• _WHAT YOU ARE ASKED TO DO_
What lines in the data below mention the string "rounded"? Copy them out.

• _EXCERPTED DATA_
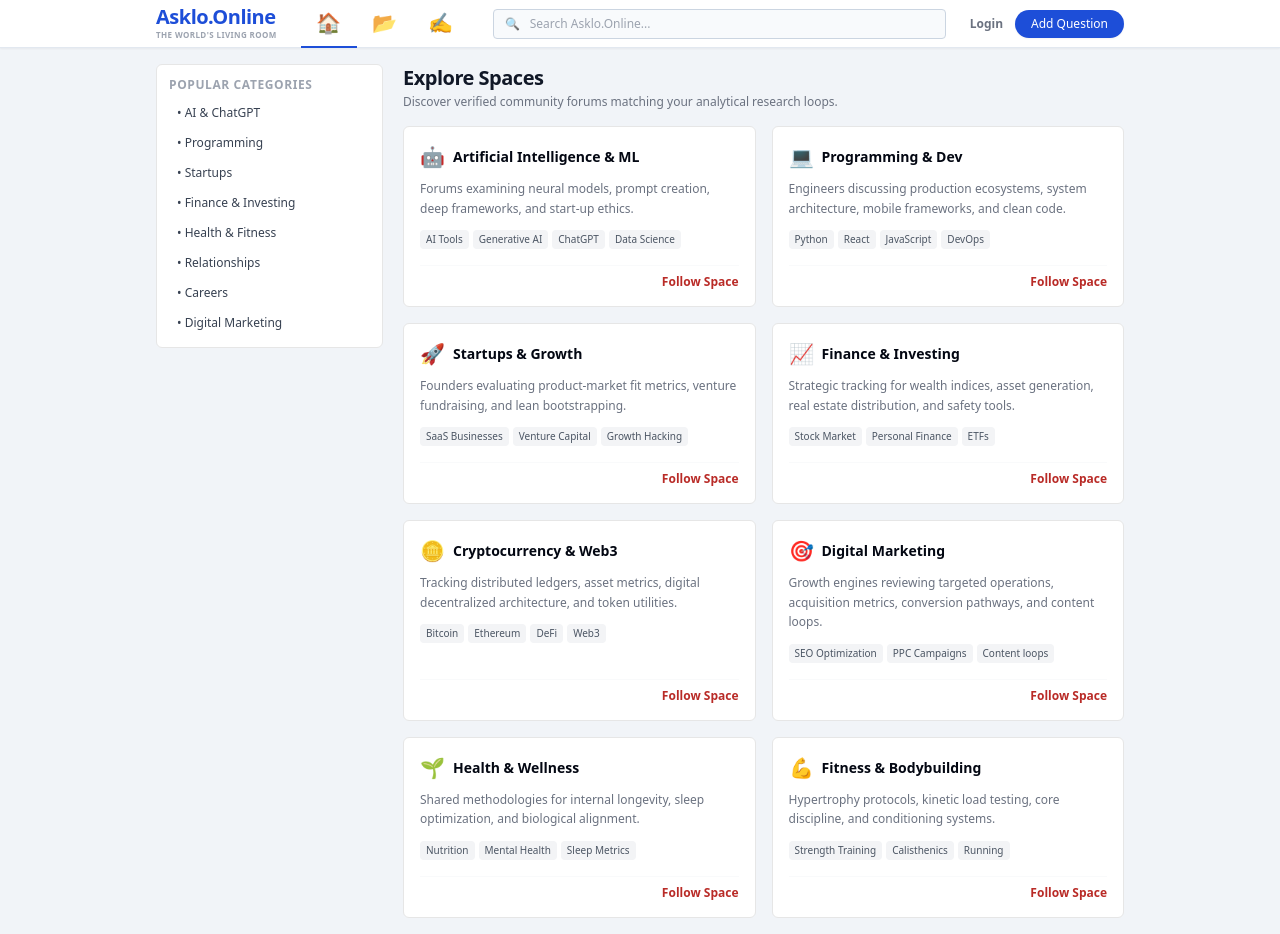
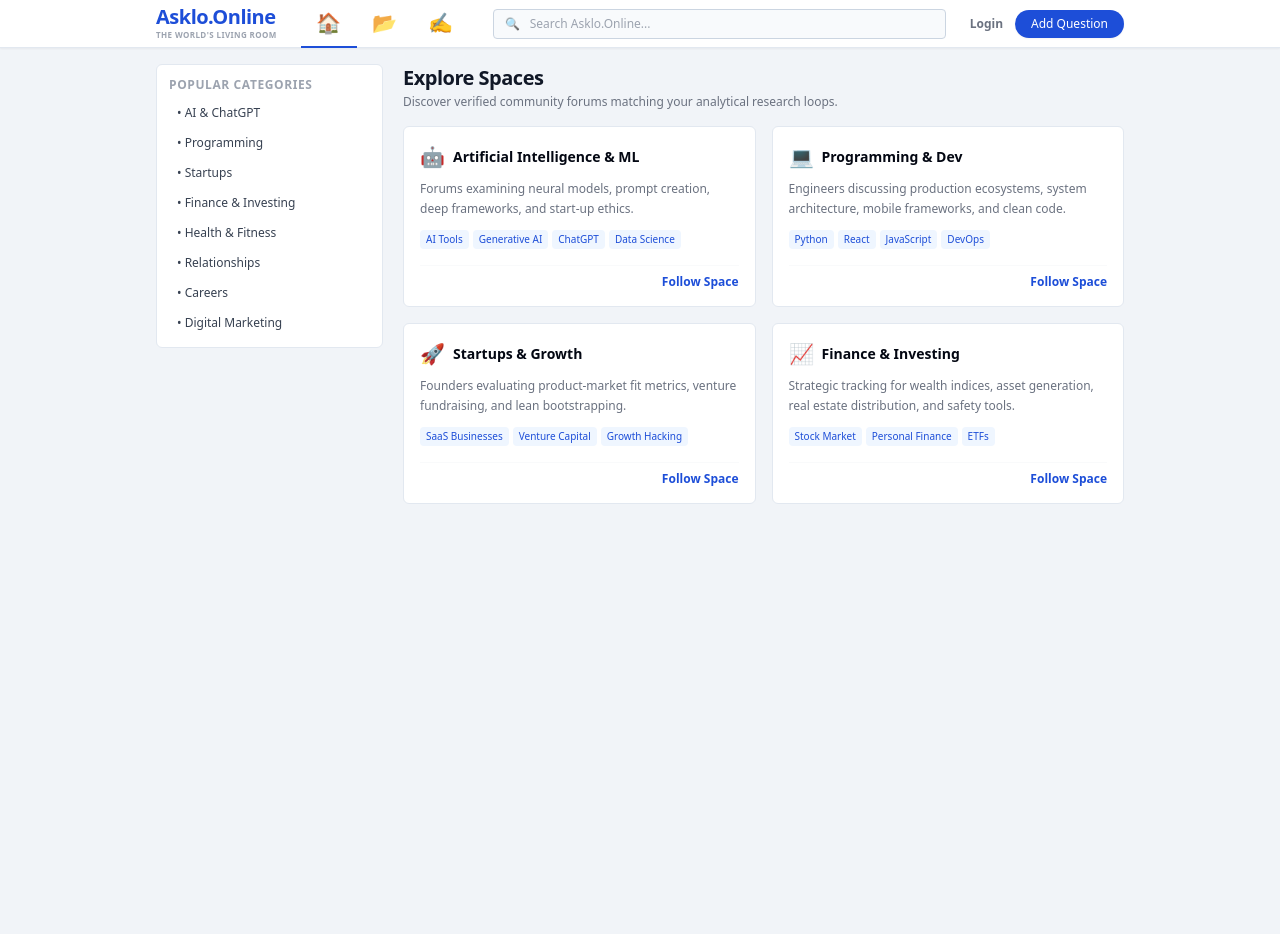
Before and after one commit to askloonline-maker/portfolio-website, a Next.js app: page /categories in a window 1280 px wide. After the commit the page ends 800 px from the top, so only its background shows below. Built offline with nearby package versions, Linux system fonts and the light colour scheme.

Commit message:
Update page.tsx

```diff
--- a/app/categories/page.tsx
+++ b/app/categories/page.tsx
@@ -10,27 +10,23 @@ export default function SpacesDirectory() {
     { id: 1, title: "Artificial Intelligence & ML", icon: "🤖", desc: "Forums examining neural models, prompt creation, deep frameworks, and start-up ethics.", subs: ["AI Tools", "Generative AI", "ChatGPT", "Data Science"] },
     { id: 2, title: "Programming & Dev", icon: "💻", desc: "Engineers discussing production ecosystems, system architecture, mobile frameworks, and clean code.", subs: ["Python", "React", "JavaScript", "DevOps"] },
     { id: 3, title: "Startups & Growth", icon: "🚀", desc: "Founders evaluating product-market fit metrics, venture fundraising, and lean bootstrapping.", subs: ["SaaS Businesses", "Venture Capital", "Growth Hacking"] },
-    { id: 4, title: "Finance & Investing", icon: "📈", desc: "Strategic tracking for wealth indices, asset generation, real estate distribution, and safety tools.", subs: ["Stock Market", "Personal Finance", "ETFs"] },
-    { id: 5, title: "Cryptocurrency & Web3", icon: "🪙", desc: "Tracking distributed ledgers, asset metrics, digital decentralized architecture, and token utilities.", subs: ["Bitcoin", "Ethereum", "DeFi", "Web3"] },
-    { id: 6, title: "Digital Marketing", icon: "🎯", desc: "Growth engines reviewing targeted operations, acquisition metrics, conversion pathways, and content loops.", subs: ["SEO Optimization", "PPC Campaigns", "Content loops"] },
-    { id: 7, title: "Health & Wellness", icon: "🌱", desc: "Shared methodologies for internal longevity, sleep optimization, and biological alignment.", subs: ["Nutrition", "Mental Health", "Sleep Metrics"] },
-    { id: 8, title: "Fitness & Bodybuilding", icon: "💪", desc: "Hypertrophy protocols, kinetic load testing, core discipline, and conditioning systems.", subs: ["Strength Training", "Calisthenics", "Running"] }
+    { id: 4, title: "Finance & Investing", icon: "📈", desc: "Strategic tracking for wealth indices, asset generation, real estate distribution, and safety tools.", subs: ["Stock Market", "Personal Finance", "ETFs"] }
   ];
 
   return (
     <div className="grid grid-cols-1 md:grid-cols-4 gap-5 items-start">
 
-      {/* Sidebar Focus Link */}
-      <aside className="hidden md:block col-span-1 bg-white border border-[#e6e6e6] rounded-md p-3 text-xs">
+      {/* Sidebar Topics */}
+      <aside className="hidden md:block col-span-1 bg-white border border-[#e2e8f0] rounded-md p-3 text-xs">
         <h3 className="font-bold text-gray-400 uppercase tracking-wider mb-2">Popular Categories</h3>
         <div className="flex flex-col gap-1.5 font-medium text-gray-700">
           {highTraffic.map((t, idx) => (
-            <a key={idx} href="#" className="hover:bg-gray-50 px-2 py-1 rounded transition hover:text-blue-600">• {t}</a>
+            <a key={idx} href="#" className="hover:bg-gray-50 px-2 py-1 rounded transition hover:text-[#1d4ed8]">• {t}</a>
           ))}
         </div>
       </aside>
 
-      {/* Grid List Collection */}
+      {/* Grid Collections */}
       <main className="col-span-1 md:col-span-3 space-y-4">
         <div>
           <h1 className="text-xl font-bold text-gray-900 tracking-tight">Explore Spaces</h1>
@@ -39,23 +35,23 @@ export default function SpacesDirectory() {
 
         <div className="grid grid-cols-1 sm:grid-cols-2 gap-4">
           {categories.map((cat) => (
-            <div key={cat.id} className="bg-white border border-[#e6e6e6] rounded-md p-4 shadow-xs hover:shadow-sm transition flex flex-col justify-between">
+            <div key={cat.id} className="bg-white border border-[#e2e8f0] rounded-md p-4 shadow-xs hover:shadow-sm transition flex flex-col justify-between">
               <div>
                 <div className="flex items-center gap-2 mb-2">
                   <span className="text-xl">{cat.icon}</span>
-                  <h2 className="text-sm font-bold text-gray-950 hover:text-blue-600 cursor-pointer transition">{cat.title}</h2>
+                  <h2 className="text-sm font-bold text-gray-950 hover:text-[#1d4ed8] cursor-pointer transition">{cat.title}</h2>
                 </div>
                 <p className="text-xs text-gray-500 leading-relaxed mb-3">{cat.desc}</p>
                 <div className="flex flex-wrap gap-1">
                   {cat.subs.map((s, i) => (
-                    <span key={i} className="text-[10px] font-medium bg-gray-100 text-gray-600 px-1.5 py-0.5 rounded">
+                    <span key={i} className="text-[10px] font-medium bg-blue-50 text-[#1d4ed8] px-1.5 py-0.5 rounded">
                       {s}
                     </span>
                   ))}
                 </div>
               </div>
               <div className="mt-4 pt-2 border-t border-gray-50 flex justify-end">
-                <button className="text-xs font-semibold text-[#b92b27] hover:underline">
+                <button className="text-xs font-semibold text-[#1d4ed8] hover:underline">
                   Follow Space
                 </button>
               </div>
```
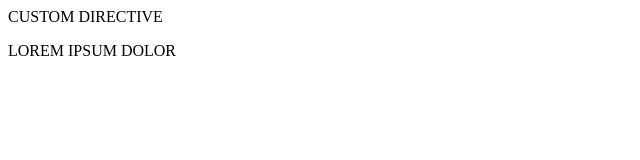
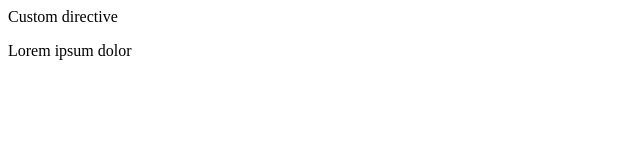
Before and after one commit to toledov23/HomeworksBootcamp, an Angular app: page / in a window 1280 px wide. Shown: the top 160 px of the page, without its empty margins (0-640 px from the left). Built offline with nearby package versions, Linux system fonts and the light colour scheme.

Commit message:
fix capitalized function

```diff
--- a/src/app/components/directives/directives.component.html
+++ b/src/app/components/directives/directives.component.html
@@ -1,5 +1,5 @@
 <div>
   <div capitalize>custom directive</div>
-  <p capitalize>Lorem ipsum dolor</p>
+  <p capitalize>lorem ipsum dolor</p>
 
 </div>
--- a/src/app/directives/capitalize.directive.ts
+++ b/src/app/directives/capitalize.directive.ts
@@ -11,7 +11,7 @@ export class CapitalizeDirective {
   ngOnInit(): void {
     const nativeElement = this.el.nativeElement;
     if (nativeElement) {
-      nativeElement.textContent = nativeElement.textContent.toUpperCase();
+      nativeElement.textContent = nativeElement.textContent.charAt(0).toUpperCase() + nativeElement.textContent.slice(1);
     }
   }
 
```
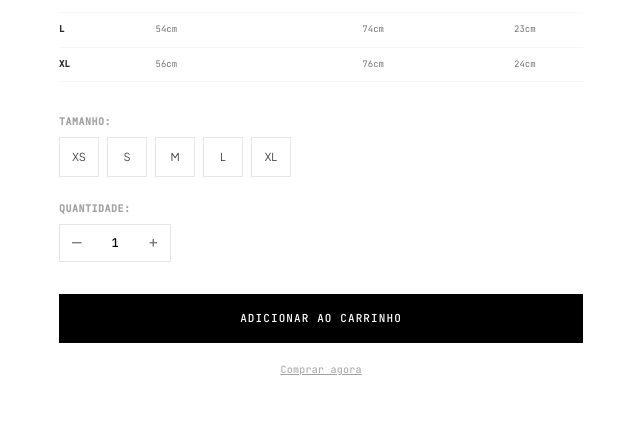
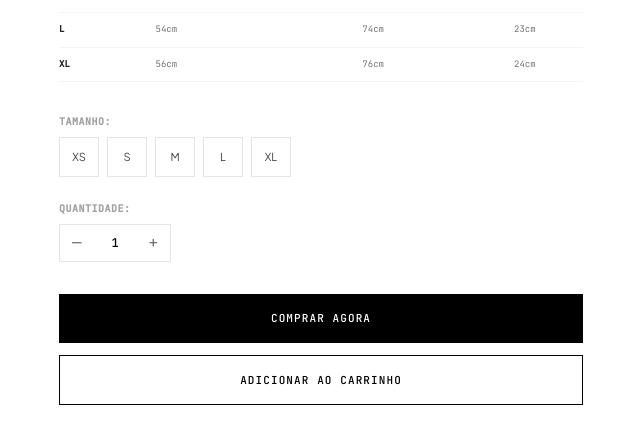
Before and after one commit to ssilcvnt-stack/NUVA.store, a React (Vite) app: page / in a window 1280 px wide. Shown: the part 2358-2802 px from the top of the page, without its empty margins (609-1249 px from the left). Built offline with nearby package versions, Linux system fonts and the light colour scheme; no server answers; a web font is replaced by a local one.

Commit message:
feat: add direct checkout button
Introduces a "Buy Now" button to the product page, allowing users to add an item to the cart and navigate directly to checkout, while updating the "Add to Cart" button to a secondary outline style.

```diff
--- a/src/App.tsx
+++ b/src/App.tsx
@@ -622,7 +622,22 @@ export default function App() {
                   </div>
 
                   {/* Primary purchase actions */}
-                  <div className="space-y-3 pt-2">
+                  <div className="space-y-3 pt-2 flex flex-col">
+                    <button
+                      type="button"
+                      onClick={() => {
+                        if (!homeSize) {
+                          setHomeSizeError(true);
+                          return;
+                        }
+                        handleAddToCart(singleProduct, homeColor, homeSize, homeQty);
+                        setView("checkout");
+                      }}
+                      className="w-full py-4 bg-black hover:bg-neutral-900 text-white text-[11px] uppercase tracking-widest font-mono font-medium transition-colors duration-300 flex items-center justify-center gap-2 cursor-pointer"
+                    >
+                      Comprar Agora
+                    </button>
+
                     <button
                       type="button"
                       onClick={() => {
@@ -638,7 +653,7 @@ export default function App() {
                         }, 2000);
                       }}
                       disabled={homeAdded}
-                      className="w-full py-4 bg-black hover:bg-neutral-900 text-white text-[11px] uppercase tracking-widest font-mono font-medium transition-colors duration-300 flex items-center justify-center gap-2 cursor-pointer"
+                      className="w-full py-4 bg-transparent border border-black hover:bg-neutral-50 text-black text-[11px] uppercase tracking-widest font-mono font-medium transition-colors duration-300 flex items-center justify-center gap-2 cursor-pointer"
                       id="add-to-cart-homepage-btn"
                     >
                       {homeAdded ? (
@@ -650,23 +665,6 @@ export default function App() {
                         <span>{homeColor.isPreOrder ? "Reservar (Stock Limitado)" : "Adicionar ao Carrinho"}</span>
                       )}
                     </button>
-
-                    <div className="text-center">
-                      <button
-                        type="button"
-                        onClick={() => {
-                          if (!homeSize) {
-                            setHomeSizeError(true);
-                            return;
-                          }
-                          handleAddToCart(singleProduct, homeColor, homeSize, homeQty);
-                          setView("checkout");
-                        }}
-                        className="text-[10px] text-neutral-400 hover:text-black underline tracking-wide font-mono transition-colors"
-                      >
-                        Comprar agora
-                      </button>
-                    </div>
                   </div>
 
                 </div>
```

• _TASK ANSWER_
-      <aside className="hidden md:block col-span-1 bg-white border border-[#e6e6e6] rounded-md p-3 text-xs">
+      <aside className="hidden md:block col-span-1 bg-white border border-[#e2e8f0] rounded-md p-3 text-xs">
-            <a key={idx} href="#" className="hover:bg-gray-50 px-2 py-1 rounded transition hover:text-blue-600">• {t}</a>
+            <a key={idx} href="#" className="hover:bg-gray-50 px-2 py-1 rounded transition hover:text-[#1d4ed8]">• {t}</a>
-            <div key={cat.id} className="bg-white border border-[#e6e6e6] rounded-md p-4 shadow-xs hover:shadow-sm transition flex flex-col justify-between">
+            <div key={cat.id} className="bg-white border border-[#e2e8f0] rounded-md p-4 shadow-xs hover:shadow-sm transition flex flex-col justify-between">
-                    <span key={i} className="text-[10px] font-medium bg-gray-100 text-gray-600 px-1.5 py-0.5 rounded">
+                    <span key={i} className="text-[10px] font-medium bg-blue-50 text-[#1d4ed8] px-1.5 py-0.5 rounded">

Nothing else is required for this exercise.